# [Your instructions]
Copy the entries below word for word, minus the pictures.

# [Exercise material]
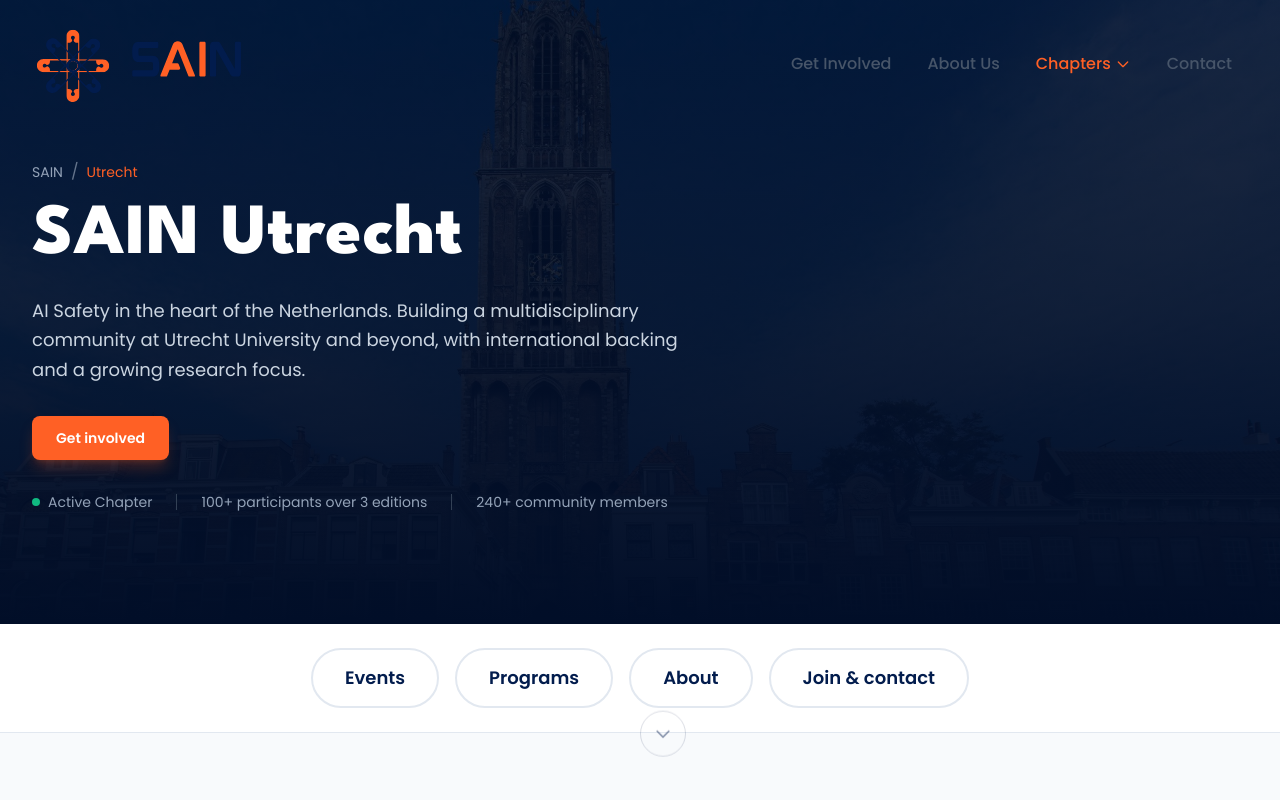
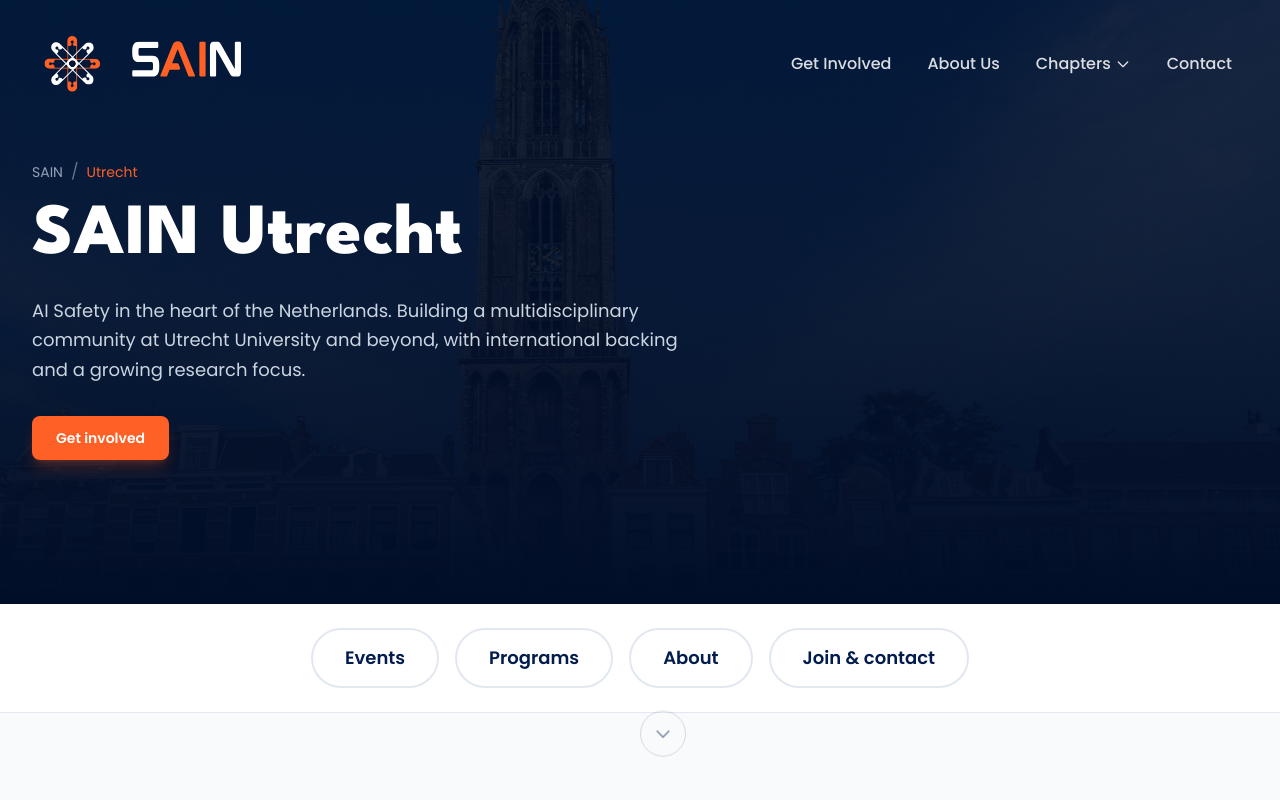
Before and after one commit to AlexanderAKM/Safe-AI-Netherlands, a Next.js app: page /chapters/utrecht in a window 1280 px wide. Shown: the top 800 px of the page. Built offline with nearby package versions, Linux system fonts and the light colour scheme.

Commit message:
utrecht fixes

```diff
--- a/src/app/chapters/utrecht/page.tsx
+++ b/src/app/chapters/utrecht/page.tsx
@@ -43,7 +43,7 @@
 /** Placeholder until a chapter WhatsApp or Discord is published */
 const COMMUNITY_UTRECHT_URL = "/get-involved";
 
-const EDU_UTR_EMAIL = "edoutr@safeainetherlands.org";
+const EDU_UTR_EMAIL = "eduutr@safeainetherlands.org";
 const EVENTS_UTR_EMAIL = "eventsutr@safeainetherlands.org";
 const INFO_UTR_EMAIL = "infoutr@safeainetherlands.org";
 
@@ -125,18 +125,6 @@
               <Link href={COMMUNITY_UTRECHT_URL} className="btn-primary">
                 Get involved
               </Link>
-            </div>
-          </FadeIn>
-          <FadeIn delay={0.3}>
-            <div className="flex items-center gap-6 text-sm text-slate-400">
-              <div className="flex items-center gap-2">
-                <span className="w-2 h-2 rounded-full bg-emerald-500" />
-                Active Chapter
-              </div>
-              <div className="w-px h-4 bg-slate-700" />
-              <div>100+ participants over 3 editions</div>
-              <div className="w-px h-4 bg-slate-700" />
-              <div>240+ community members</div>
             </div>
           </FadeIn>
         </div>
--- a/src/components/Navbar.tsx
+++ b/src/components/Navbar.tsx
@@ -28,7 +28,9 @@
   const [chaptersOpen, setChaptersOpen] = useState(false);
   const pathname = usePathname();
   const onDarkChapterHero =
-    (pathname.startsWith("/chapters/groningen") || pathname === "/chapters/amsterdam") &&
+    (pathname.startsWith("/chapters/groningen") ||
+      pathname === "/chapters/amsterdam" ||
+      pathname.startsWith("/chapters/utrecht")) &&
     !scrolled;
 
   useEffect(() => {
```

# [Written solution]
Before and after one commit to AlexanderAKM/Safe-AI-Netherlands, a Next.js app: page /chapters/utrecht in a window 1280 px wide. Shown: the top 800 px of the page. Built offline with nearby package versions, Linux system fonts and the light colour scheme.

Commit message:
utrecht fixes

```diff
--- a/src/app/chapters/utrecht/page.tsx
+++ b/src/app/chapters/utrecht/page.tsx
@@ -43,7 +43,7 @@
 /** Placeholder until a chapter WhatsApp or Discord is published */
 const COMMUNITY_UTRECHT_URL = "/get-involved";
 
-const EDU_UTR_EMAIL = "edoutr@safeainetherlands.org";
+const EDU_UTR_EMAIL = "eduutr@safeainetherlands.org";
 const EVENTS_UTR_EMAIL = "eventsutr@safeainetherlands.org";
 const INFO_UTR_EMAIL = "infoutr@safeainetherlands.org";
 
@@ -125,18 +125,6 @@
               <Link href={COMMUNITY_UTRECHT_URL} className="btn-primary">
                 Get involved
               </Link>
-            </div>
-          </FadeIn>
-          <FadeIn delay={0.3}>
-            <div className="flex items-center gap-6 text-sm text-slate-400">
-              <div className="flex items-center gap-2">
-                <span className="w-2 h-2 rounded-full bg-emerald-500" />
-                Active Chapter
-              </div>
-              <div className="w-px h-4 bg-slate-700" />
-              <div>100+ participants over 3 editions</div>
-              <div className="w-px h-4 bg-slate-700" />
-              <div>240+ community members</div>
             </div>
           </FadeIn>
         </div>
--- a/src/components/Navbar.tsx
+++ b/src/components/Navbar.tsx
@@ -28,7 +28,9 @@
   const [chaptersOpen, setChaptersOpen] = useState(false);
   const pathname = usePathname();
   const onDarkChapterHero =
-    (pathname.startsWith("/chapters/groningen") || pathname === "/chapters/amsterdam") &&
+    (pathname.startsWith("/chapters/groningen") ||
+      pathname === "/chapters/amsterdam" ||
+      pathname.startsWith("/chapters/utrecht")) &&
     !scrolled;
 
   useEffect(() => {
```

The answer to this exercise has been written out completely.